a quarter of a cucumber, diced
2 tblsp fresh chopped mint
1 - 2 oz (25 - 50g) flaked almonds, toasted
grated zest and juice of 1 lemon
1 large orange, peeled and segmented
salt and pepper
Put the bulgar wheat into a pan with the water, bring to the boil, reduce heat, cover and simmer for 10 - 15 minutes, until tender OR - to save fuel - put the bulgar into a bowl, pour over boiling water, cover and leave to soak for half an hour. By then most of the water should have been absorbed. Drain off any surplus.
Put the green pepper, cucumber, mint, and almonds into a bowl, stir in the bulgar and add the lemon zest and juice. Add the orange segments to the mixture (together with any juice that may have come from the orange whilst peeling and segmenting), add seasoning to taste, and toss gently to combine. Serve as a side salod with cooked meats or what you will.

A similar dish to the above, but with fewer ingredients is made using couscous - the recipe below being a variation of the Tabbouleh. Because couscous has no flavour of its own, it is much improved by soaking in a vegetable or chicken stock, but as long as there are plenty of herbs added, together with the dressing, plain water could be used instead. If the salad is intended to be kept overnight before being eaten, the best made with water or vegetable stock and not a meat-based one.
'Tabbouleh' and similar grain based dishes are often served in lettuce 'cups' (Little Gem lettuce is the one to use for this), so that when filled with the grain salad, it can be picked up in the hand and eaten at the wander.

Couscous Salad: serves 4
10 oz (275g) couscous
8 fl oz (225ml) boiling water, vegetable or chicken stock
handful black olives - stoned and halved or sliced (opt)
1 oz (25g) flaked almonds, pref. toasted
4 tblsp olive oil
1 tblsp orange juice
1 tblsp chopped fresh parsley (more if you wish)
1 tblsp chopped fresh coriander or mint (more if you wish)
pinch ground cumin (opt)
good pinch cayenne pepper

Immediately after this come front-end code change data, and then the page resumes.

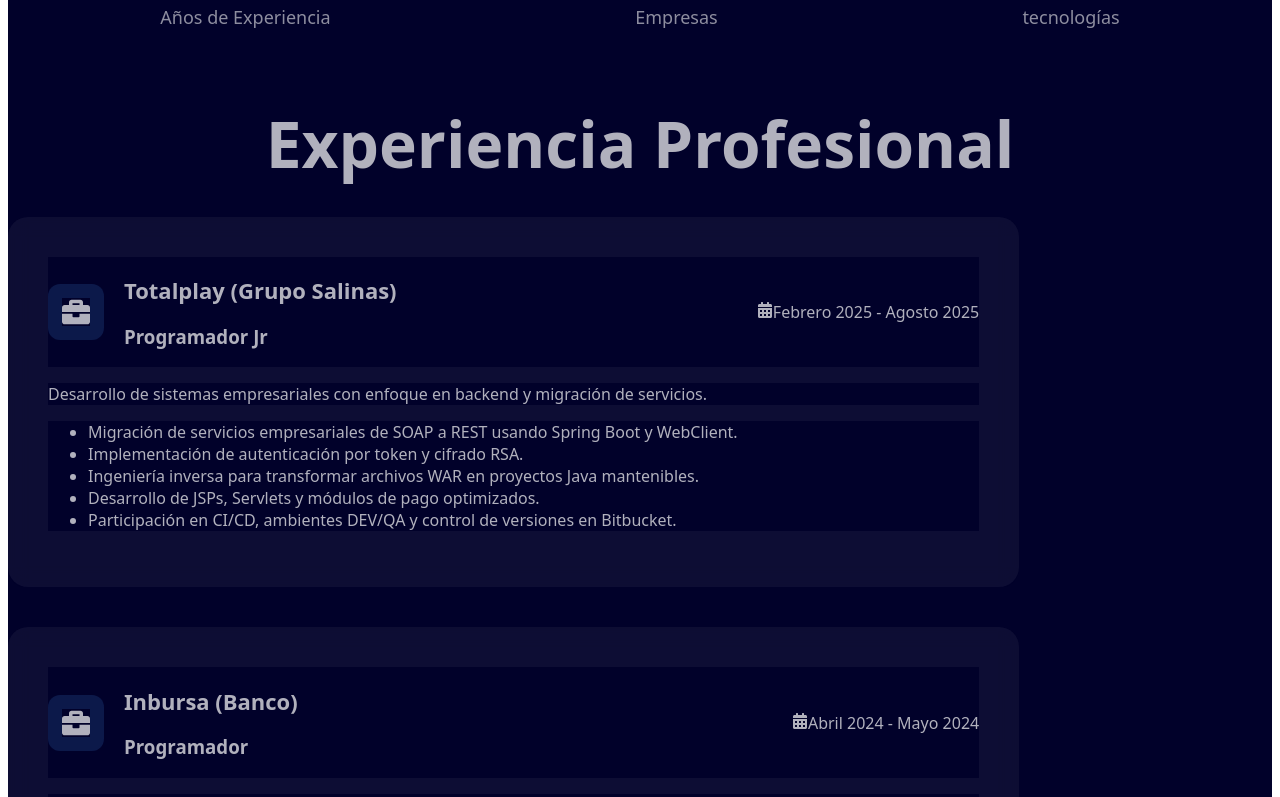
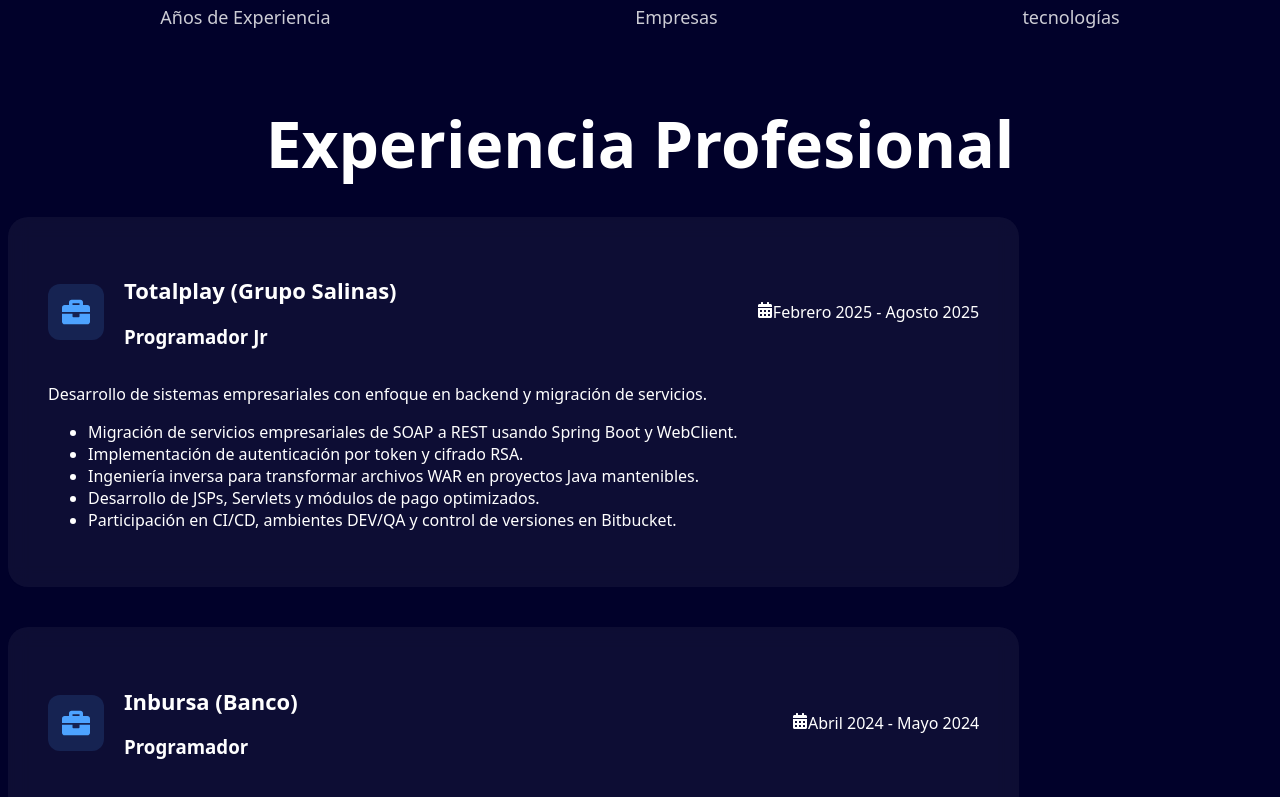
Before and after one commit to RetanaAlvarez/portafolio, a React (Vite) app: page / in a window 1280 px wide. Shown: the part 1478-2275 px from the top of the page. Built offline with nearby package versions, Linux system fonts and the light colour scheme.

Commit message:
fix variable css

```diff
--- a/src/index.css
+++ b/src/index.css
@@ -2,12 +2,9 @@
     font-family: system-ui, Avenir, Helvetica, Arial, sans-serif;
     color: rgba(255, 255, 255, 0.87);
     background-color: rgb(1, 1, 42);
+    color: #ffffff;
 }
 
-*{
-    background-color: rgb(1, 1, 42);
-    color: rgb(249 249 249 / 0.71);
-}
 a {
     font-weight: 500;
     text-decoration: inherit;
@@ -17,18 +14,3 @@
     color: #ffffff;
     font-weight: 900;
 }
-
-@media (prefers-color-scheme: light) {
-    :root {
-        color: #213547;
-        background-color: #ffffff;
-    }
-
-    a:hover {
-        color: #747bff;
-    }
-
-    button {
-        background-color: #f9f9f9;
-    }
-}
```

Put the couscous into a bowl, then pour over the boiling stock. Give it a stir with a fork, then cover and leave to stand for 10 minutes to allow the stock to be absorbed. Fluff up with a fork, then add the rest of the ingredients, stirring the lot together. Chill for a few hours to allow flavours to develop, then serve. This type of dish (as the one above) eats well with kebabs.